The pilot reported that the initial climb after takeoff was uneventful. He leveled the airplane for cruise once they had reached an altitude of 2,000 feet mean sea level (msl), and reduced the engine speed from 2,300 to 2,000 rpm. He then noticed an additional reduction in engine speed, accompanied by a vibration. He applied full engine throttle control, but the engine speed did not increase. With a field in view, he elected to immediately perform a forced landing. The airplane was not at a sufficient altitude for him to turn the airplane into the wind, and during the landing roll, the airplane nosed over.
Federal Aviation Administration (FAA) records revealed that the two-seat biplane was manufactured in the United Kingdom in 1940, and imported to the United States in 1965, where it was subsequently purchased by the pilot in 1987.
The airplane was equipped with a four-cylinder, air-cooled, DeHavilland Gipsy Major Series 1C Engine, serial number 8438. Maintenance records indicated that at the time of the last annual inspection, which occurred on November 1, 2011, the airframe had amassed a total of 3,472 flight hours, with the engine a total of 683 hours since overhaul in 1966. The pilot reported that the airplane had flown for 17 hours since the inspection.
TESTS AND RESEARCH
The airplane was recovered from the accident site, and subsequently examined by the NTSB investigator-in-charge.
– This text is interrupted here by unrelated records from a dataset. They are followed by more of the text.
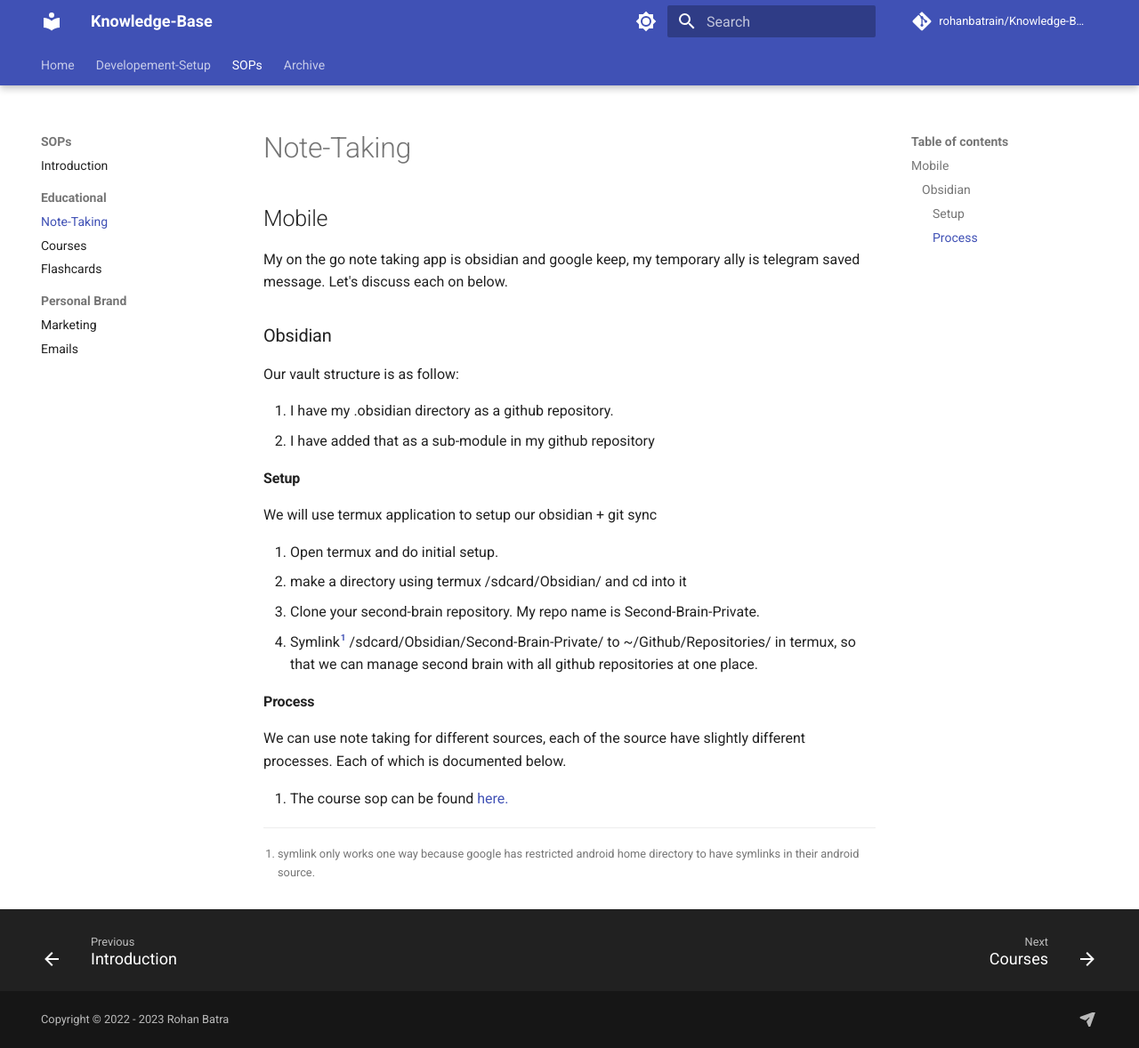
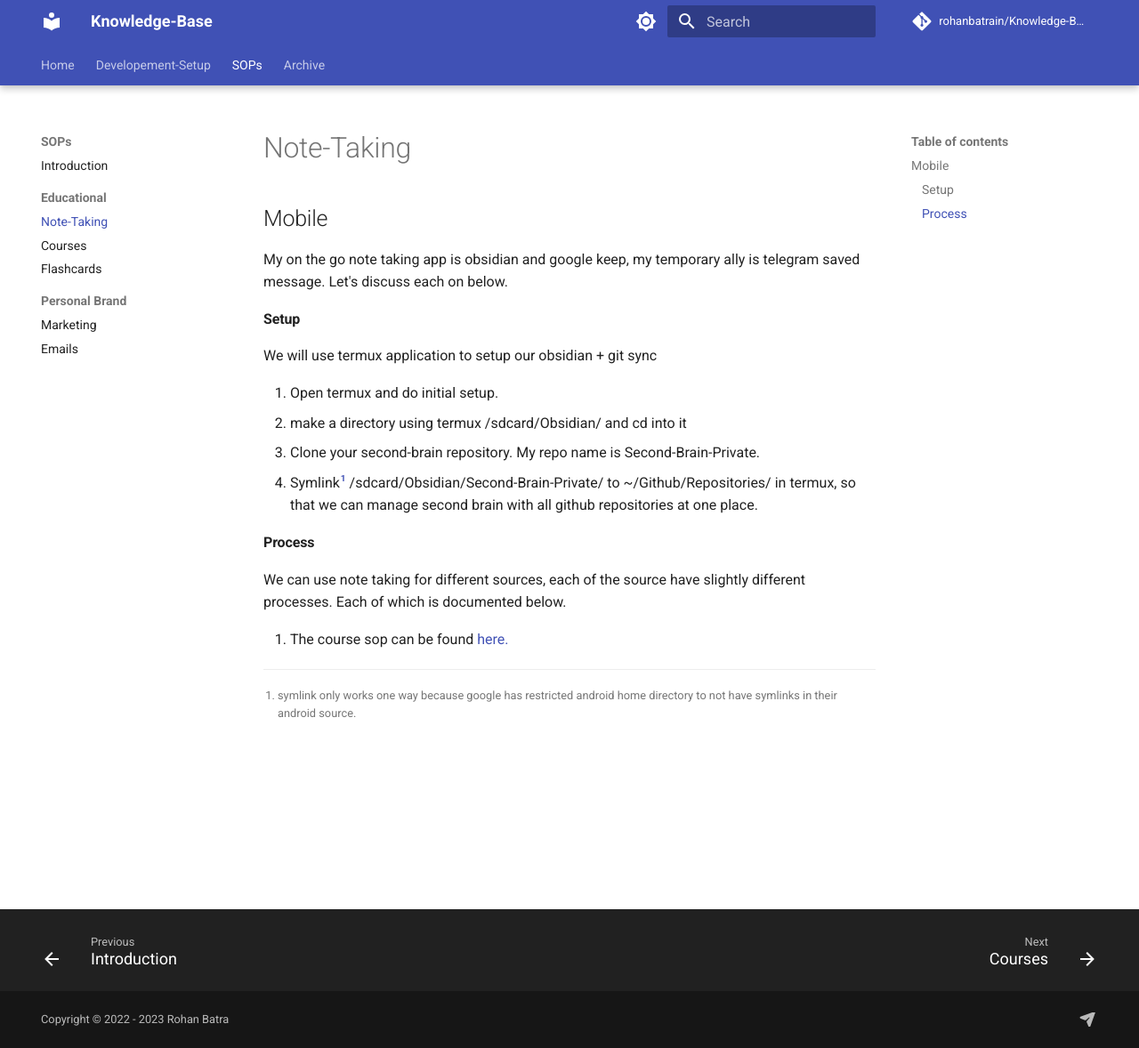
Before and after one commit to rohanbatrain/knowledge-base, an MkDocs documentation site: the page built from docs/SOPs/Note-Taking.md, in a window 1280 px wide and 1178 px high. Shown: the whole window at 89% size. Built offline with MkDocs 1.6.1 and Material for MkDocs 9.7.7, drawn with Linux system fonts in a browser that asks for light colours; nearby versions of some CDN libraries; library files that are not in the unit come from our copies; comment, search, counter and statistics services are not loaded.

```diff
--- a/docs/SOPs/Note-Taking.md
+++ b/docs/SOPs/Note-Taking.md
@@ -1,13 +1,6 @@
 ## Mobile
 
 My on the go note taking app is obsidian and google keep, my temporary ally is telegram saved message. Let's discuss each on below.
-
-### Obsidian
-
-Our vault structure is as follow:
-
-1. I have my .obsidian directory as a github repository.
-2. I have added that as a sub-module in my github repository
 
 #### Setup
 
@@ -19,7 +12,7 @@ We will use termux application to setup our obsidian + git sync
 4. Symlink[^1] /sdcard/Obsidian/Second-Brain-Private/ to ~/Github/Repositories/ in termux, so that we can manage second brain with all github repositories at one place.
 
 
-[^1]: symlink only works one way because google has restricted android home directory to have symlinks in their android source.
+[^1]: symlink only works one way because google has restricted android home directory to not have symlinks in their android source.
 
 #### Process
 
```
Also changed, not shown: docs/Documentation/Introduction.md (added, +7 -0 lines).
Examination of the engine revealed that the forward clamping bolt for the cylinder number four rocker bracket assembly had separated, allowing the assembly to partially detach from the head. As a result, the rocker arm had become displaced from the exhaust valve. The bolt head and shank was loose within the rocker cover, with its separated end located in the cylinder head assembly. Examination of the bolt revealed that it was about 8 millimeters in diameter, and had separated about 4 millimeters past its shank. The threaded bolt tip remained within the nut, with its cotter pin still in place. The bolt sustained peening damage across its entire surface, and examination of the fracture face revealed granular textured features, with a series of semicircular striations emanating from a thread fillet. The bolt head exhibited an indiscernible manufacture marking, which did not correspond to any current Military or National Aerospace Standards.
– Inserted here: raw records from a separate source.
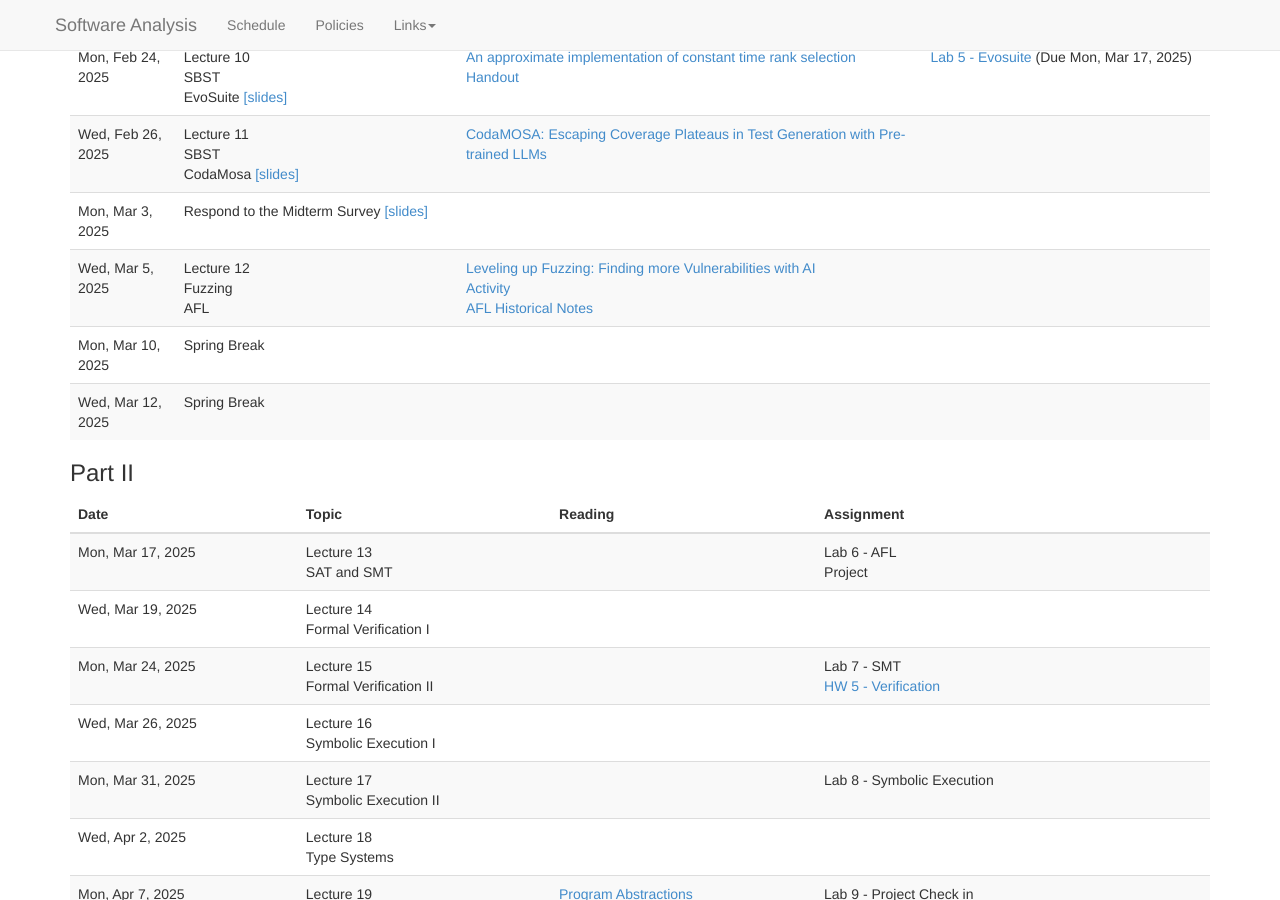
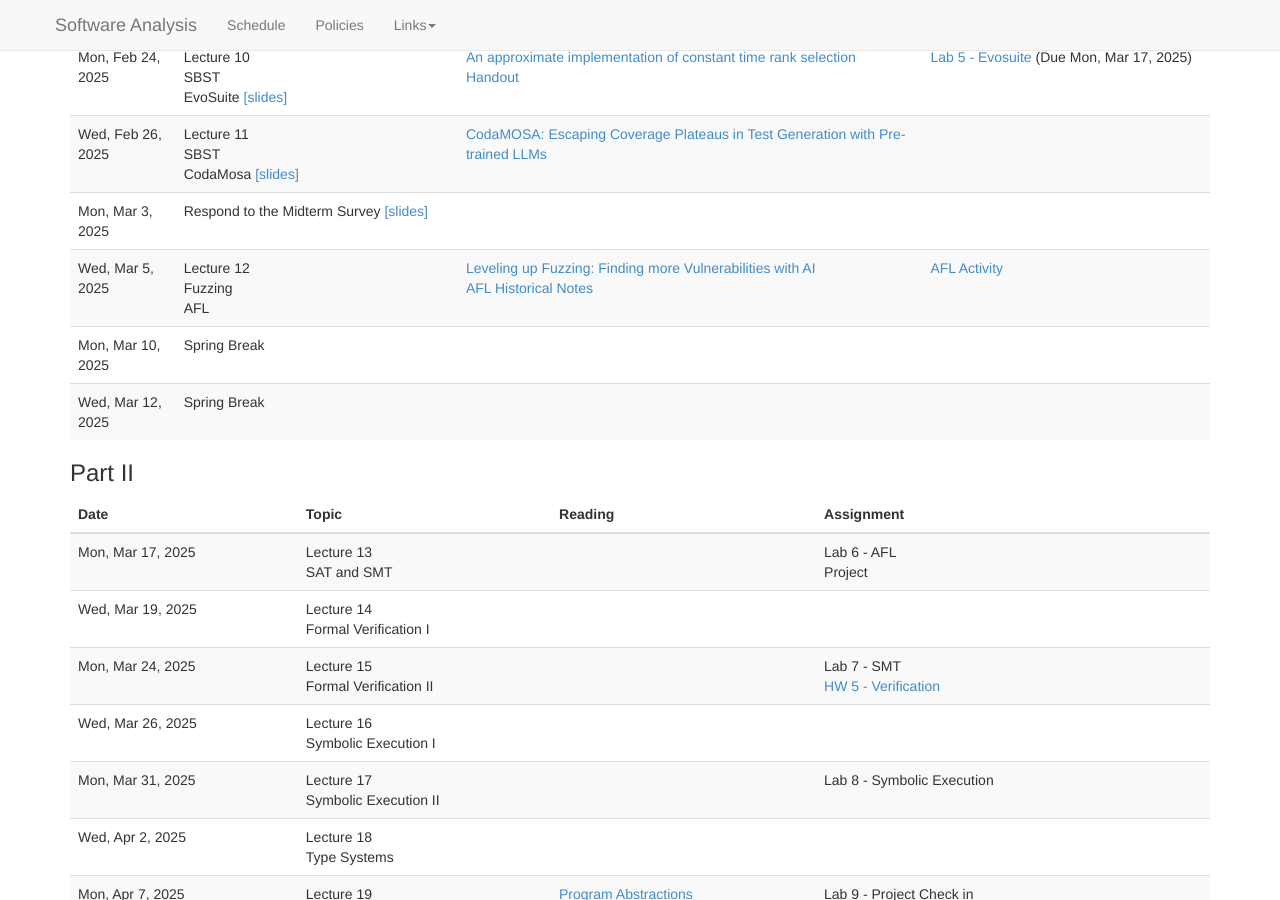
Before and after one commit to bmc-cs-software-analysis/383, a Jekyll site: the page built from schedule.md, in a window 1280 px wide and 900 px high, scrolled down 967 px. Built offline with Jekyll 4.4.1, drawn with Linux system fonts in a browser that asks for light colours; nearby versions of some CDN libraries.

Commit message:
Move schedule out of activity

```diff
--- a/_data/schedule.yaml
+++ b/_data/schedule.yaml
@@ -188,11 +188,12 @@
           title: "Leveling up Fuzzing: Finding more Vulnerabilities with AI"
           url: "https://security.googleblog.com/2024/11/leveling-up-fuzzing-finding-more.html"
         -
-          title: "Activity"
-          url: "activity.html"
-        -
           title: "AFL Historical Notes"
           url: "https://lcamtuf.coredump.cx/afl/historical_notes.txt"
+      assignments:
+        -
+          title: "AFL Activity"
+          url: "activity.html"
       #slides: "slides/lecture12.pdf"
       recording: ~
     -
```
Examination of the remaining cylinders revealed an alternate rocker clamping method had been employed, which utilized three internal-wrenching hexagon drive bolts, secured with interconnecting safety wire.
Cylinder Head Modification
Rolls Royce Modification News Sheet, Number 1448, issued March 17, 1950, detailed a modification to the rocker bracket assembly designed to obviate failure of the clamping bolts. The modification requires performing a minor alteration to the bracket, and then installing larger, 9-millimeter diameter bolts, along with a one piece locking plate instead of the castellated nuts and cotter pins.
Logbook records dating back to 1997 revealed that the engine had undergone maintenance requiring the removal of all four cylinder heads on three occasions. The last removal occurred in January 2009, when new pistons were installed. No record was located indicating the 1448 modification had been performed, and no documentation could be found detailing the installation of the internal-wrenching hexagon drive bolts on cylinders one, two, and three.
Examination of FAA records did not reveal the existence of any airworthiness directives for this engine model, and no other instance of this type of failure was located within the FAA service difficulty report database.
FAA regulations do not require compliance with service letters, service bulletins, and modification sheets for aircraft operated under part 91.